Michael Bolton, along with James Bach created the Rapid Software Testing class from which this session was greatly condensed. I’ve never taken the course, but I’ve read a lot of Michael’s writings and one of my my past employee’s – Eric Jacobson – took the class, so I knew most of the material going in. I’m glad that there were few surprises – showed that maybe I understood what I’ve read! That being said, there were some choice points that I was able to synthesize with my experiences over the past eight years.
You don’t ever have “not enough time to test.”
Testers often complain that they never have enough time to get all the testing done. We should know that it is impossible to get all of the testing done. For example, try using as inputs all the possible values between 0 and 1. Now 1 and 2. And so on. But we certainly have enough time – we have all the time we’re given. And that’s enough to test as much as we can within that time, by definition.
It sounds a bit flip, and I guess it is. I tried that with my management a few years ago when they asked me how long it would take to test something. I responded that we’d test as much as we could given the time allotted. They were never really pleased about me answering in that way. I don’t blame them – it’s frustrating when other people don’t have an answer that you can fool yourself into thinking is real and then turn around and blame those people when that answer turns out wrong. (Read that again, I’m pretty sure it makes sense!)
Nowadays I don’t predict how long it will take to test a release or a feature, I predict how much work a team will complete (and that includes testing) in any given period of time based on past performance, in 2-4 week increments. But that’s another story.
“Bugs prevent you from finding bugs.”
Any tester should know this – the act of examining, reproducing, and writing bugs prevents you from more testing. If there are a lot of bugs, you can’t complete much testing at all! The takeaway from this class is that makes it very important that you test as rapidly as you can to counteract this effect. That’s true. And the approaches and techniques discussed in the class were invaluable – I recommend the class!
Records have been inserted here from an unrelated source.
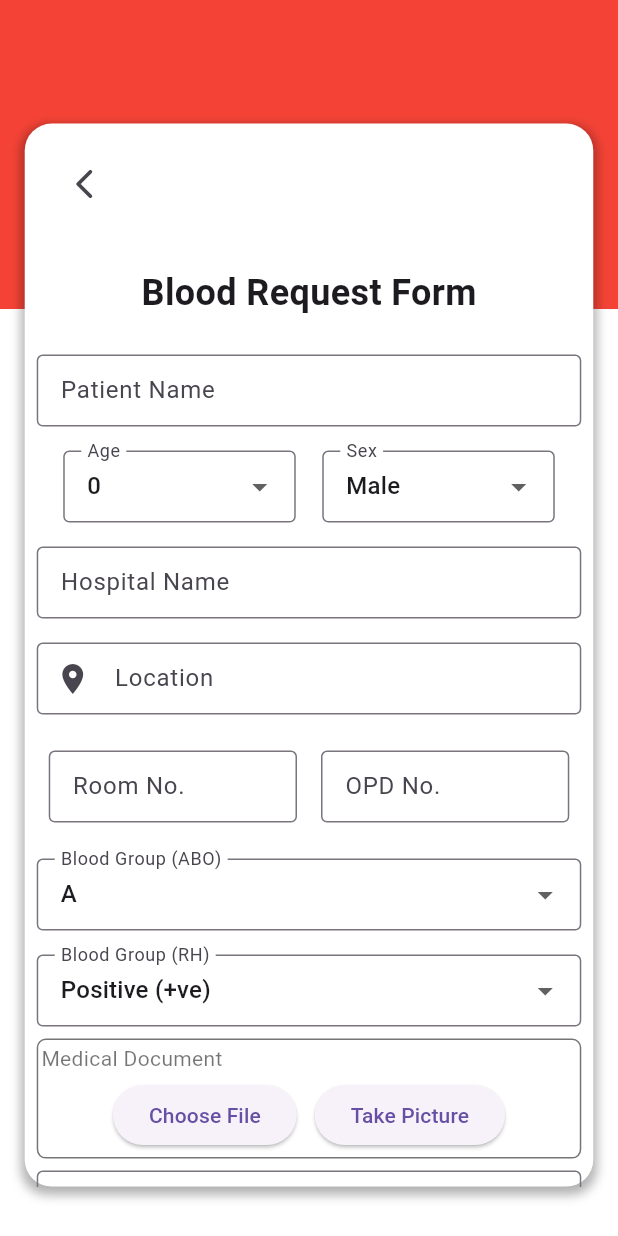
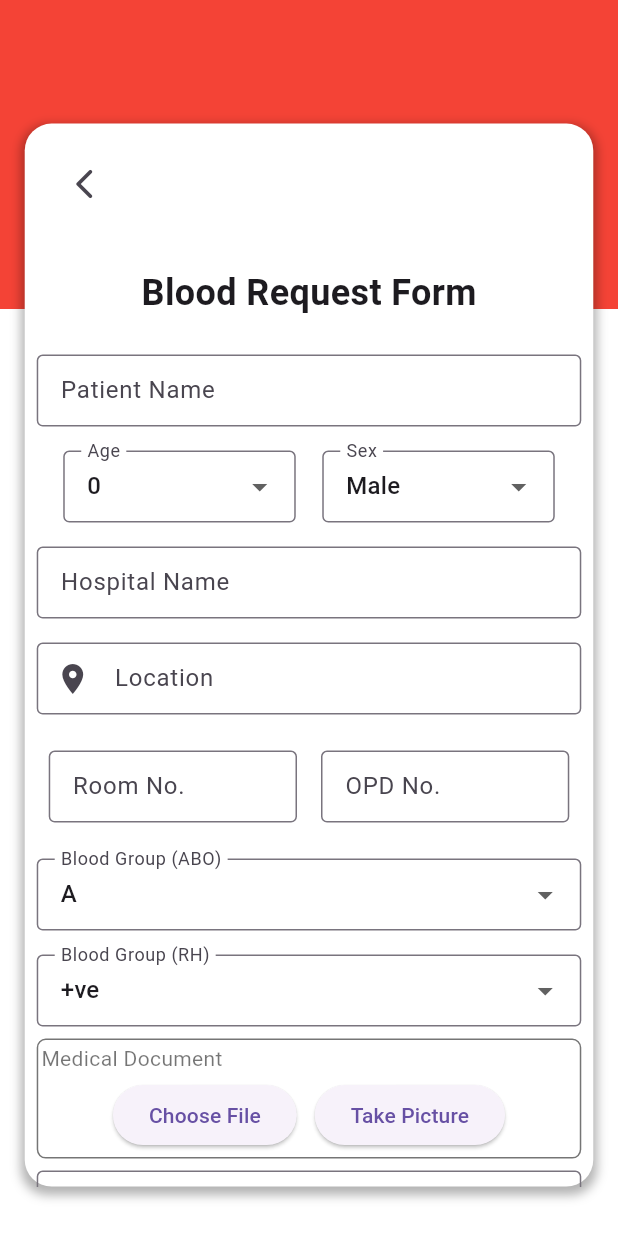
Before and after one commit to AnojAryal/mym-raktaveer-frontend, a Flutter app: the HomePage screen opened by its route, after a tap on "Find Donor", on a phone screen of 412 x 824 dp. Run offline on Flutter 3.47's test engine with Material 3 defaults, Android fonts, the phone set to English and light mode, and no system bars; our stand-ins replace carousel_slider, email_validator, firebase_auth, firebase_core, flutter_dotenv, flutter_map and 5 more; missing offline and left inert: flutter_background_geolocation; accounts and stored records are empty; network calls fail.

Commit message:
changed blood group aob --> Positive(+ve) to +ve

```diff
--- a/lib/screens/receiver/blood_request_form.dart
+++ b/lib/screens/receiver/blood_request_form.dart
@@ -39,9 +39,8 @@ class _BloodRequestFormState extends ConsumerState<BloodRequestForm> {
   final _formKey = GlobalKey<FormState>();
 
   String _selectedBloodGroupAbo = 'A';
-  String _selectedBloodGroupRh = 'Positive (+ve)';
+  String _selectedBloodGroupRh = '+ve';
   String _selectedUrgencyLevel = 'Low';
-
 
   final TextEditingController _patientNameController = TextEditingController();
   final TextEditingController _ageController = TextEditingController();
@@ -436,8 +435,7 @@ class _BloodRequestFormState extends ConsumerState<BloodRequestForm> {
 
     return DropdownButtonFormField<int>(
       decoration: _getTextFieldDecoration('Age'),
-      value:
-          int.tryParse(controller.text) ?? 0,
+      value: int.tryParse(controller.text) ?? 0,
       items: ageOptions.map((age) {
         return DropdownMenuItem<int>(
           value: age,
@@ -477,7 +475,7 @@ class _BloodRequestFormState extends ConsumerState<BloodRequestForm> {
   }
 
   Widget _buildBloodGroupRhDropdown(String label) {
-    List<String> bloodGroupRh = ['Positive (+ve)', 'Negative (-ve)'];
+    List<String> bloodGroupRh = ['+ve', '-ve'];
 
     return Padding(
       padding: const EdgeInsets.all(8.0),
@@ -578,6 +576,7 @@ class _BloodRequestFormState extends ConsumerState<BloodRequestForm> {
       ),
     );
   }
+
   Future<void> _sendDataToBackend() async {
     try {
       if (selectedFile == null) {
@@ -609,9 +608,8 @@ Future<void> _sendDataToBackend() async {
               : defaultUrgencyLevel;
 
           int age = int.tryParse(_ageController.text) ?? defaultAge;
-        String sex = _sexController.text.isNotEmpty
-            ? _sexController.text
-            : defaultSex;
+          String sex =
+              _sexController.text.isNotEmpty ? _sexController.text : defaultSex;
 
           BloodRequestModel requestData = BloodRequestModel(
             patientName: _patientNameController.text,
@@ -640,7 +638,6 @@ Future<void> _sendDataToBackend() async {
       print("Error sending data and image to backend: $error");
     }
   }
-
 
   Future<String?> _sendLocationData(LocationData? locationData) async {
     try {
--- a/lib/widgets/homepage.dart
+++ b/lib/widgets/homepage.dart
@@ -4,6 +4,7 @@ import 'package:flutter/material.dart';
 import 'package:flutter_riverpod/flutter_riverpod.dart';
 import 'package:mym_raktaveer_frontend/Providers/user_data_provider.dart';
 import 'package:mym_raktaveer_frontend/services/api_service.dart';
+import 'package:mym_raktaveer_frontend/widgets/location_fetcher.dart';
 import 'background.dart';
 import 'package:carousel_slider/carousel_slider.dart';
 
@@ -31,6 +32,8 @@ class _HomePageState extends ConsumerState<HomePage> {
   }
 
   Future<void> fetchData() async {
+    fetchLocation();
+
     final userData = ref.watch(userDataProvider);
     final userUid = userData?.uid;
     String? apiUrl = 'api/personal-details/$userUid';
```
Lines whose indentation alone changed are shown as unchanged.
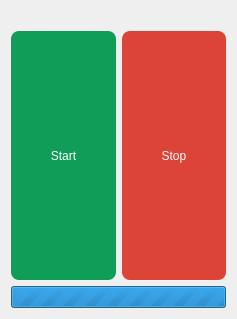
This is main.ui in SajjadAemmi/Puzzle15AI as Qt 5 draws it before an edit. The edited form follows.
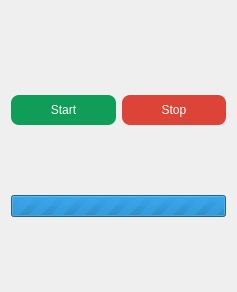
This is the edited form.

```diff
--- a/main.ui
+++ b/main.ui
@@ -7,7 +7,7 @@
     <x>0</x>
     <y>0</y>
     <width>237</width>
-    <height>319</height>
+    <height>292</height>
    </rect>
   </property>
   <property name="windowTitle">
@@ -42,7 +42,7 @@
      <item>
       <widget class="QPushButton" name="btn_start">
        <property name="sizePolicy">
-        <sizepolicy hsizetype="Minimum" vsizetype="Preferred">
+        <sizepolicy hsizetype="Minimum" vsizetype="Fixed">
          <horstretch>0</horstretch>
          <verstretch>0</verstretch>
         </sizepolicy>
@@ -61,7 +61,7 @@
      <item>
       <widget class="QPushButton" name="btn_stop">
        <property name="sizePolicy">
-        <sizepolicy hsizetype="Minimum" vsizetype="Preferred">
+        <sizepolicy hsizetype="Minimum" vsizetype="Fixed">
          <horstretch>0</horstretch>
          <verstretch>0</verstretch>
         </sizepolicy>
```
Left out of the diff: 2 changed lines with no effect on the pictures.
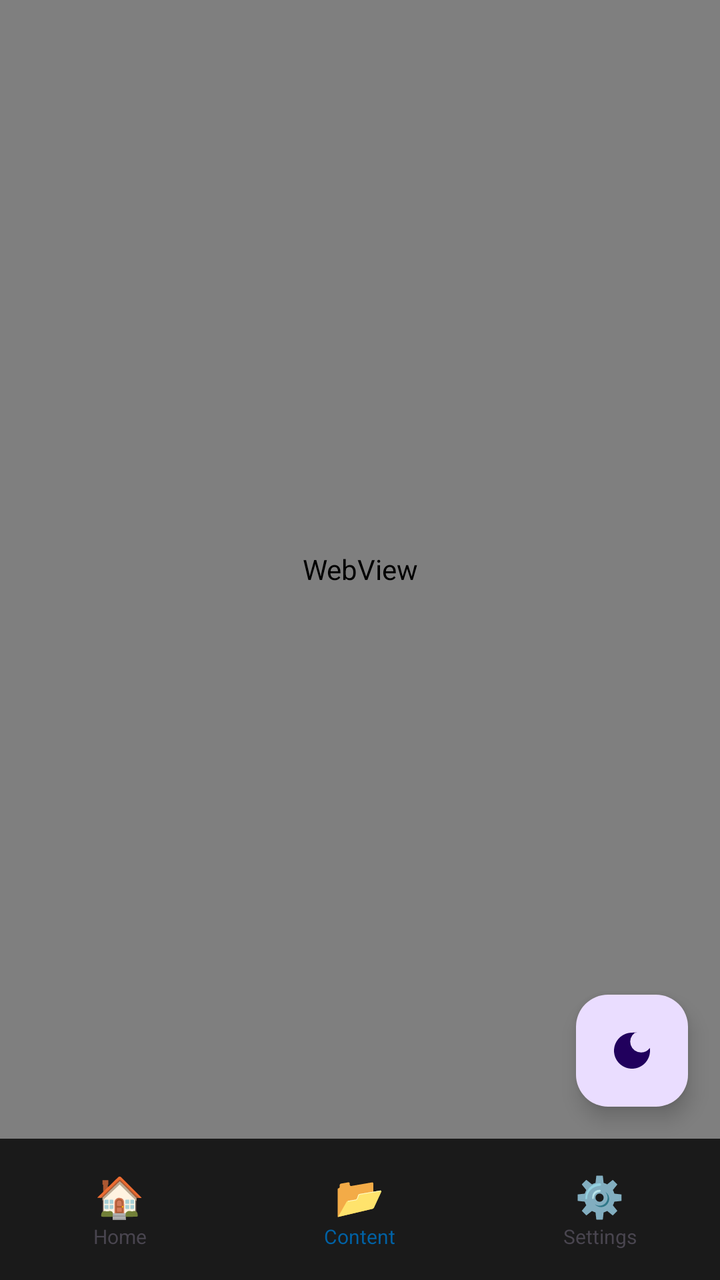
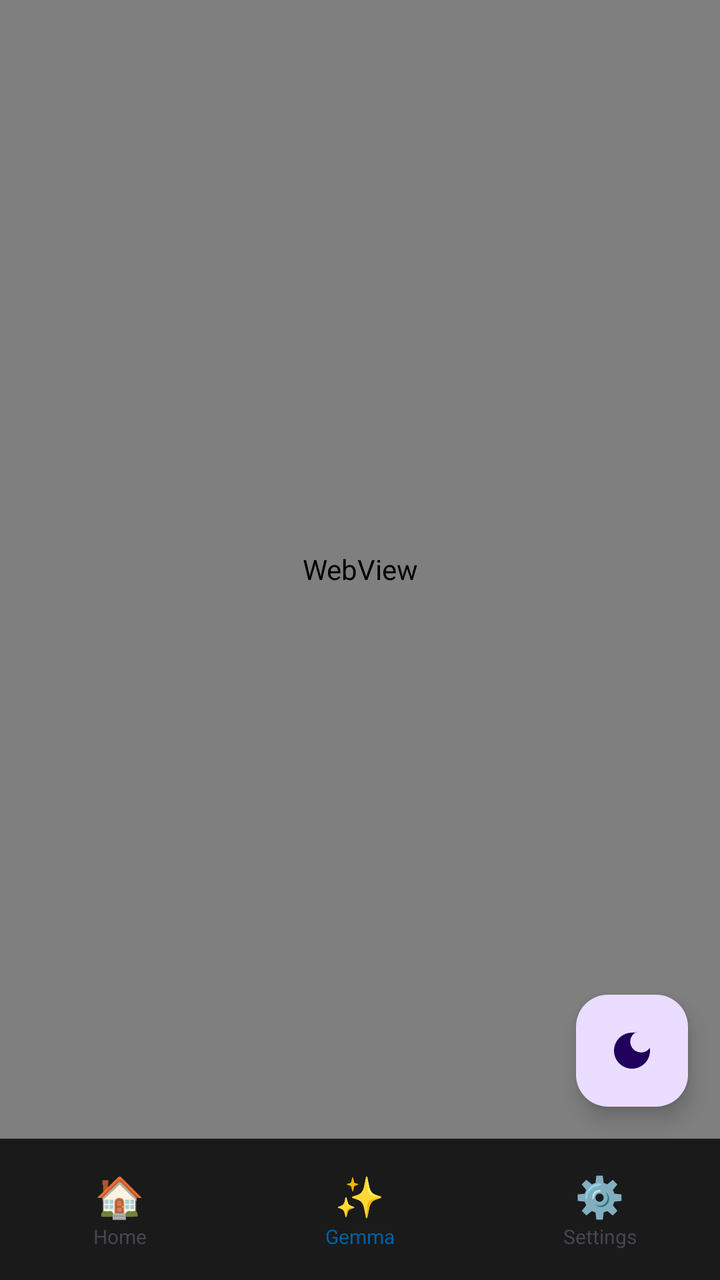

An Android layout rendered at two revisions. The XML below is the earlier revision; the diff shows what the commit changed to produce the second picture.
<!-- AndroidManifest.xml: application theme Theme.OfflineBrowser -->
<!-- res/layout/activity_article_viewer.xml -->
<?xml version="1.0" encoding="utf-8"?>
<androidx.constraintlayout.widget.ConstraintLayout xmlns:android="http://schemas.android.com/apk/res/android"
    xmlns:app="http://schemas.android.com/apk/res-auto"
    android:layout_width="match_parent"
    android:layout_height="match_parent"
    android:background="@color/bg_color">

    <WebView
        android:id="@+id/webView"
        android:layout_width="match_parent"
        android:layout_height="0dp"
        app:layout_constraintTop_toTopOf="parent"
        app:layout_constraintBottom_toTopOf="@id/bottom_nav"/>

    <com.google.android.material.floatingactionbutton.FloatingActionButton
        android:id="@+id/fab_dark_mode"
        android:layout_width="wrap_content"
        android:layout_height="wrap_content"
        android:layout_margin="16dp"
        android:src="@drawable/ic_moon"
        android:contentDescription="Toggle Dark Mode"
        app:layout_constraintBottom_toTopOf="@id/bottom_nav"
        app:layout_constraintEnd_toEndOf="parent" />

    
    <LinearLayout
        android:id="@+id/bottom_nav"
        android:layout_width="match_parent"
        android:layout_height="wrap_content"
        android:background="#1a1a1a"
        android:paddingTop="15dp"
        android:paddingBottom="15dp"
        android:orientation="horizontal"
        app:layout_constraintBottom_toBottomOf="parent">

        <LinearLayout
            android:id="@+id/nav_home"
            android:layout_width="0dp"
            android:layout_height="wrap_content"
            android:layout_weight="1"
            android:orientation="vertical"
            android:gravity="center">
            <TextView
                android:layout_width="wrap_content"
                android:layout_height="wrap_content"
                android:text="🏠"
                android:textColor="@color/text_secondary"
                android:textSize="20sp"/>
            <TextView
                android:layout_width="wrap_content"
                android:layout_height="wrap_content"
                android:text="Home"
                android:textColor="@color/text_secondary"
                android:textSize="10sp"/>
        </LinearLayout>

        <LinearLayout
            android:id="@+id/nav_content"
            android:layout_width="0dp"
            android:layout_height="wrap_content"
            android:layout_weight="1"
            android:orientation="vertical"
            android:gravity="center">
            <TextView
                android:layout_width="wrap_content"
                android:layout_height="wrap_content"
                android:text="📂"
                android:textColor="@color/accent_color"
                android:textSize="20sp"/>
            <TextView
                android:layout_width="wrap_content"
                android:layout_height="wrap_content"
                android:text="Content"
                android:textColor="@color/accent_color"
                android:textSize="10sp"/>
        </LinearLayout>

        <LinearLayout
            android:id="@+id/nav_settings"
            android:layout_width="0dp"
            android:layout_height="wrap_content"
            android:layout_weight="1"
            android:orientation="vertical"
            android:gravity="center">
            <TextView
                android:layout_width="wrap_content"
                android:layout_height="wrap_content"
                android:text="⚙️"
                android:textColor="@color/text_secondary"
                android:textSize="20sp"/>
            <TextView
                android:layout_width="wrap_content"
                android:layout_height="wrap_content"
                android:text="Settings"
                android:textColor="@color/text_secondary"
                android:textSize="10sp"/>
        </LinearLayout>

    </LinearLayout>

</androidx.constraintlayout.widget.ConstraintLayout>
<!-- resources referenced by this layout -->
<resources>
  <color name="accent_color">#0061A4</color>
  <color name="bg_color">#FFFFFF</color>
  <color name="text_secondary">#49454F</color>
  <!-- drawable ic_moon (drawable) -->
  <vector xmlns:android="http://schemas.android.com/apk/res/android" android:width="24dp" android:height="24dp" android:viewportWidth="24" android:viewportHeight="24"><path android:fillColor="#000000" android:pathData="M12,3c-4.97,0 -9,4.03 -9,9s4.03,9 9,9 9,-4.03 9,-9c0,-0.46 -0.04,-0.92 -0.1,-1.36a5.389,5.389 0,0 1,-4.4 2.26 5.403,5.403 0,0 1,-3.14 -9.8c0.44,-0.06 0.9,-0.1 1.36,-0.1 0.03,0 0.05,0 0.08,0A8.962,8.962 0,0 0,12 3z"/></vector>
  <style name="Theme.OfflineBrowser" parent="Base.Theme.OfflineBrowser" />
  <style name="Base.Theme.OfflineBrowser" parent="Theme.Material3.DayNight.NoActionBar">
          
          
      </style>
</resources>

<!-- the commit's change to res/layout/activity_article_viewer.xml (unified diff, before → after) -->
@@ -55,7 +55,7 @@
         </LinearLayout>
 
         <LinearLayout
-            android:id="@+id/nav_content"
+            android:id="@+id/nav_gemma"
             android:layout_width="0dp"
             android:layout_height="wrap_content"
             android:layout_weight="1"
@@ -64,13 +64,13 @@
             <TextView
                 android:layout_width="wrap_content"
                 android:layout_height="wrap_content"
-                android:text="📂"
+                android:text="✨"
                 android:textColor="@color/accent_color"
                 android:textSize="20sp"/>
             <TextView
                 android:layout_width="wrap_content"
                 android:layout_height="wrap_content"
-                android:text="Content"
+                android:text="Gemma"
                 android:textColor="@color/accent_color"
                 android:textSize="10sp"/>
         </LinearLayout>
But testing faster isn’t the total solution. We also need to stop producing bugs in the first place. The best way I’ve found to do this is Acceptance Test Driven Development (or BDD, or Executable Specifications). Write your story/spec and include examples – examples that can be run to verify functionality and to use as regression. I should be quick to mention these aren’t acceptance tests, but more appropriately “rejection checks.” With these examples, we’re not defining the spec, but rather framing it. They don’t stand alone and are not independent of the story they describe. Take the “Petals on the Rose” dice game. Teams, not knowing the rules, come up with a number of passing tests, and often it leads to an isomorphic version of the specification, if not the actual ruleset. These tests would be a fine set of rejection checks for the
story but the story – the ruleset for the game – still has to be there.
“Testing is not about probing for functional correctness.”
That’s what the above Acceptance Tests are for; they make sure the system does what we, and the customer, expects. And unit testing is for making sure the code works. Testing is looking for problems we don’t expect. We don’t need to learn about expected functionality – we already know about that. Testing is about finding the problems that may lead to loss of customer value. Things we *don’t* expect. If we can anticipate these things and get them included as part of our stories and acceptance tests, fine. But sometimes we need to actually see/touch parts of the working system to discover the presence and possibility of such problems. That’s testing.
And that’s what I synthesized today.